RECORDS TO USE: Begin

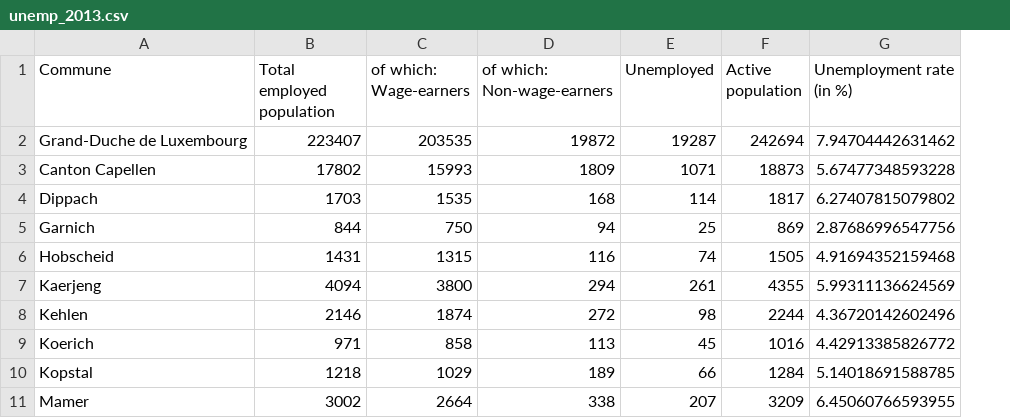
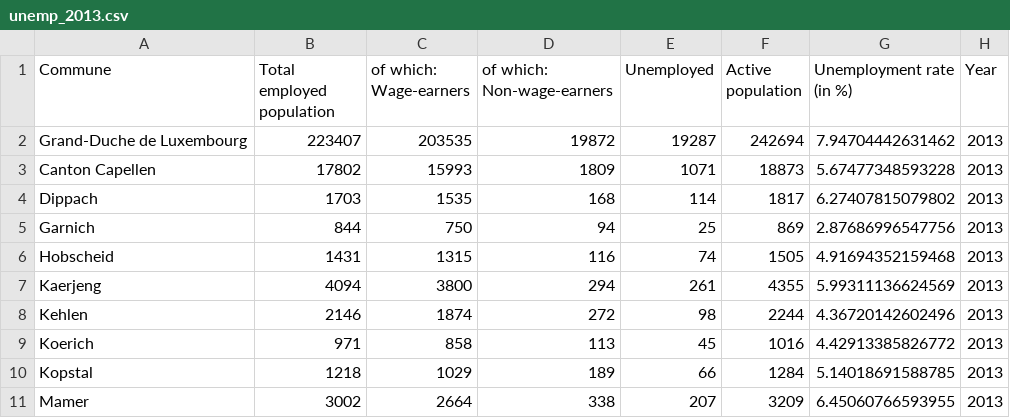
Before and after one commit to b-rodrigues/r_course, a CSV file: datasets/unemployment/unemp_2013.csv, drawn as a sheet; only a part is shown; the diff names each change by its address in the sheet, - before the commit and + after, or states it on an @@ line.

```diff
--- a/datasets/unemployment/unemp_2013.csv
+++ b/datasets/unemployment/unemp_2013.csv
+column H (Year), rows 2-11: all 2013
```
Also changed, not shown: datasets/unemployment/unemp_2014.csv, datasets/unemployment/unemp_2015.csv, 18 other files.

RECORDS TO USE: End

◆ **TASK INSTRUCTIONS**
All lines of the records above that carry the word "datasets" should be listed.

◆ **WORKED SOLUTION**
Before and after one commit to b-rodrigues/r_course, a CSV file: datasets/unemployment/unemp_2013.csv, drawn as a sheet; only a part is shown; the diff names each change by its address in the sheet, - before the commit and + after, or states it on an @@ line.
--- a/datasets/unemployment/unemp_2013.csv
+++ b/datasets/unemployment/unemp_2013.csv
Also changed, not shown: datasets/unemployment/unemp_2014.csv, datasets/unemployment/unemp_2015.csv, 18 other files.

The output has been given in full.